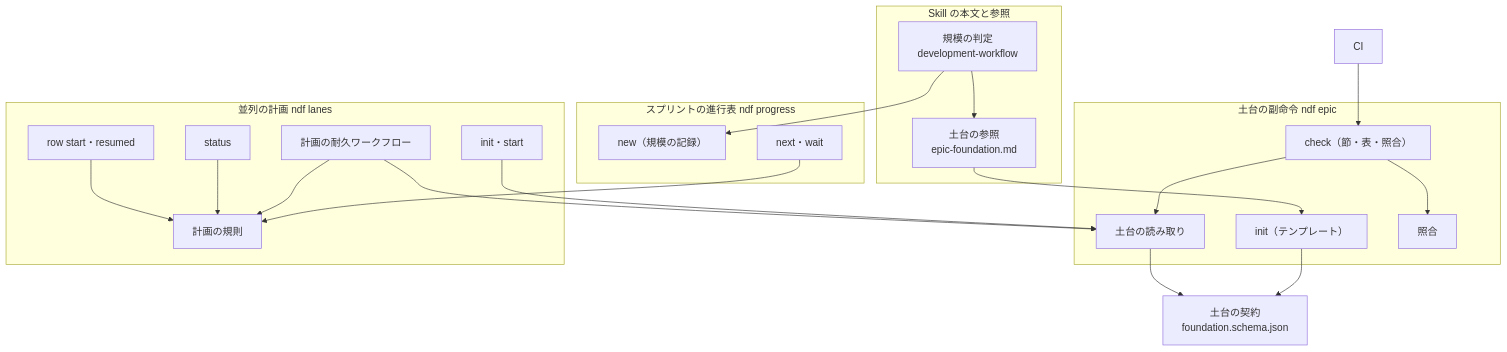
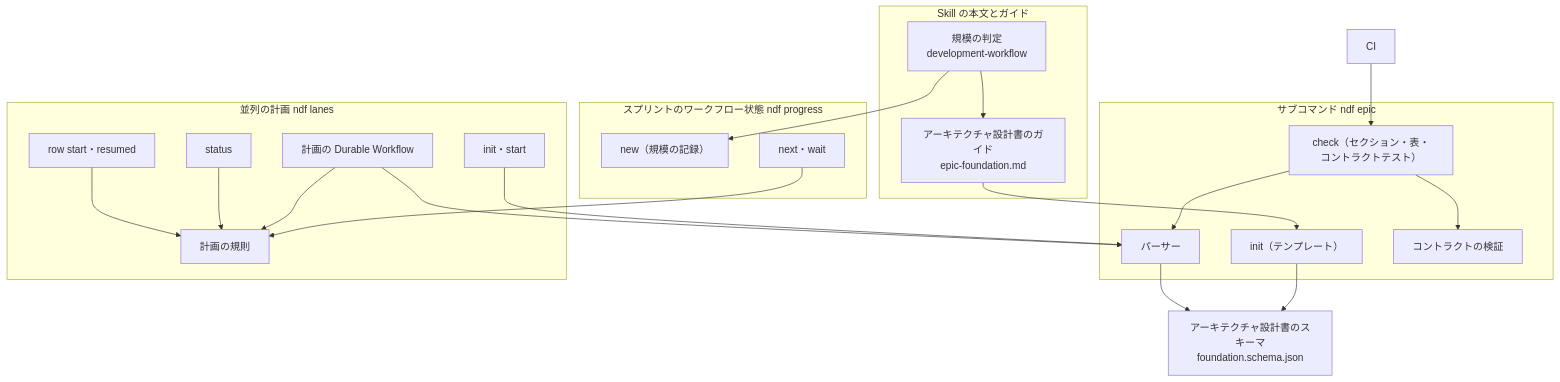
The first of 5 diagrams in issues/issue-3600-design.md (devbasex/ai-plugins), drawn with Mermaid before and after one commit. The commit also changed other lines of this file and 2 other files, not shown here.

````diff
--- a/issues/issue-3600-design.md
+++ b/issues/issue-3600-design.md
@@ -196,38 +200,38 @@
 ```mermaid
 graph TD
-    subgraph SK["Skill の本文と参照"]
+    subgraph SK["Skill の本文とガイド"]
         DW["規模の判定<br/>development-workflow"]
-        REF["土台の参照<br/>epic-foundation.md"]
+        REF["アーキテクチャ設計書のガイド<br/>epic-foundation.md"]
     end
-    subgraph EP["土台の副命令 ndf epic"]
+    subgraph EP["サブコマンド ndf epic"]
         INIT["init（テンプレート）"]
-        CHK["check（節・表・照合）"]
-        RD["土台の読み取り"]
-        VF["照合"]
+        CHK["check（セクション・表・コントラクトテスト）"]
+        RD["パーサー"]
+        VF["コントラクトの検証"]
     end
     subgraph PL["並列の計画 ndf lanes"]
         ST["init・start"]
-        RUN["計画の耐久ワークフロー"]
+        RUN["計画の Durable Workflow"]
         RULE["計画の規則"]
         STAT["status"]
         ROW["row start・resumed"]
     end
-    subgraph SP["スプリントの進行表 ndf progress"]
+    subgraph SP["スプリントのワークフロー状態 ndf progress"]
         NEW["new（規模の記録）"]
         NX["next・wait"]
     end
-    CON["土台の契約<br/>foundation.schema.json"]
+    CON["アーキテクチャ設計書のスキーマ<br/>foundation.schema.json"]
     CI["CI"]
     DW --> REF --> INIT
     DW --> NEW
     NX --> RULE
     INIT --> CON
     CHK --> RD --> CON
     CHK --> VF
     ST --> RD
     RUN --> RD
     RUN --> RULE
     STAT --> RULE
     ROW --> RULE
     CI --> CHK
 ```
````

———

- Work to complete -
Leave the pictures out and reproduce every record above exactly.

- Task solution -
The first of 5 diagrams in issues/issue-3600-design.md (devbasex/ai-plugins), drawn with Mermaid before and after one commit. The commit also changed other lines of this file and 2 other files, not shown here.

````diff
--- a/issues/issue-3600-design.md
+++ b/issues/issue-3600-design.md
@@ -196,38 +200,38 @@
 ```mermaid
 graph TD
-    subgraph SK["Skill の本文と参照"]
+    subgraph SK["Skill の本文とガイド"]
         DW["規模の判定<br/>development-workflow"]
-        REF["土台の参照<br/>epic-foundation.md"]
+        REF["アーキテクチャ設計書のガイド<br/>epic-foundation.md"]
     end
-    subgraph EP["土台の副命令 ndf epic"]
+    subgraph EP["サブコマンド ndf epic"]
         INIT["init（テンプレート）"]
-        CHK["check（節・表・照合）"]
-        RD["土台の読み取り"]
-        VF["照合"]
+        CHK["check（セクション・表・コントラクトテスト）"]
+        RD["パーサー"]
+        VF["コントラクトの検証"]
     end
     subgraph PL["並列の計画 ndf lanes"]
         ST["init・start"]
-        RUN["計画の耐久ワークフロー"]
+        RUN["計画の Durable Workflow"]
         RULE["計画の規則"]
         STAT["status"]
         ROW["row start・resumed"]
     end
-    subgraph SP["スプリントの進行表 ndf progress"]
+    subgraph SP["スプリントのワークフロー状態 ndf progress"]
         NEW["new（規模の記録）"]
         NX["next・wait"]
     end
-    CON["土台の契約<br/>foundation.schema.json"]
+    CON["アーキテクチャ設計書のスキーマ<br/>foundation.schema.json"]
     CI["CI"]
     DW --> REF --> INIT
     DW --> NEW
     NX --> RULE
     INIT --> CON
     CHK --> RD --> CON
     CHK --> VF
     ST --> RD
     RUN --> RD
     RUN --> RULE
     STAT --> RULE
     ROW --> RULE
     CI --> CHK
 ```
````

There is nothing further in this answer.